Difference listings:
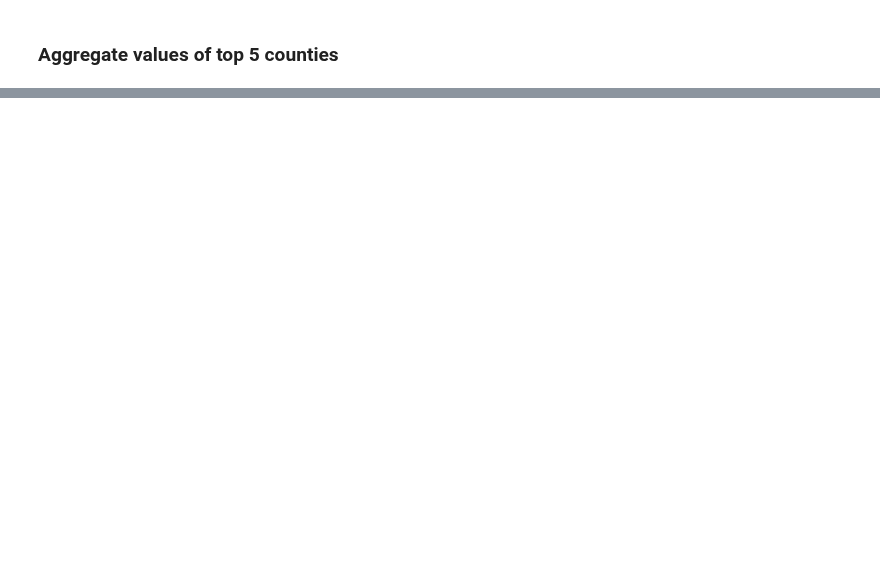
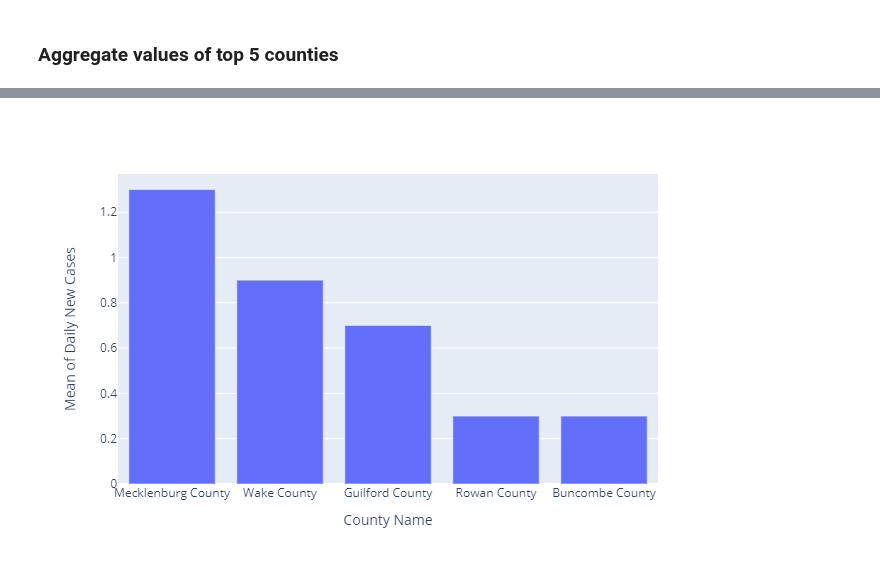
Before and after one commit to UNCG-CSE/COVID-Team-1, a Jupyter notebook: src/andy/Stage_2_Task_1.ipynb, the cells around one changed output, grey strips where cells are left out. Cells and saved outputs as stored; diff of their text form; code cells hidden in the pictures; blank space fills up the shorter version.

```diff
--- a/src/andy/Stage_2_Task_1.ipynb
+++ b/src/andy/Stage_2_Task_1.ipynb
@@ -266,0 +271,5 @@ deaths_mean_plot.show()
+# %%
+#deaths_mean_plot.show()
+Image(filename="andy/images/deaths_mean_plot.png")
+# %% [output]
+[figure, added]
```
Also changed, not shown: parts of 5 cells of this notebook, 17 other files.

**EXERCISE AIM**
Your reply should be a single number: how many lines in the entries above hold the string "andy".

**OUTPUT**
4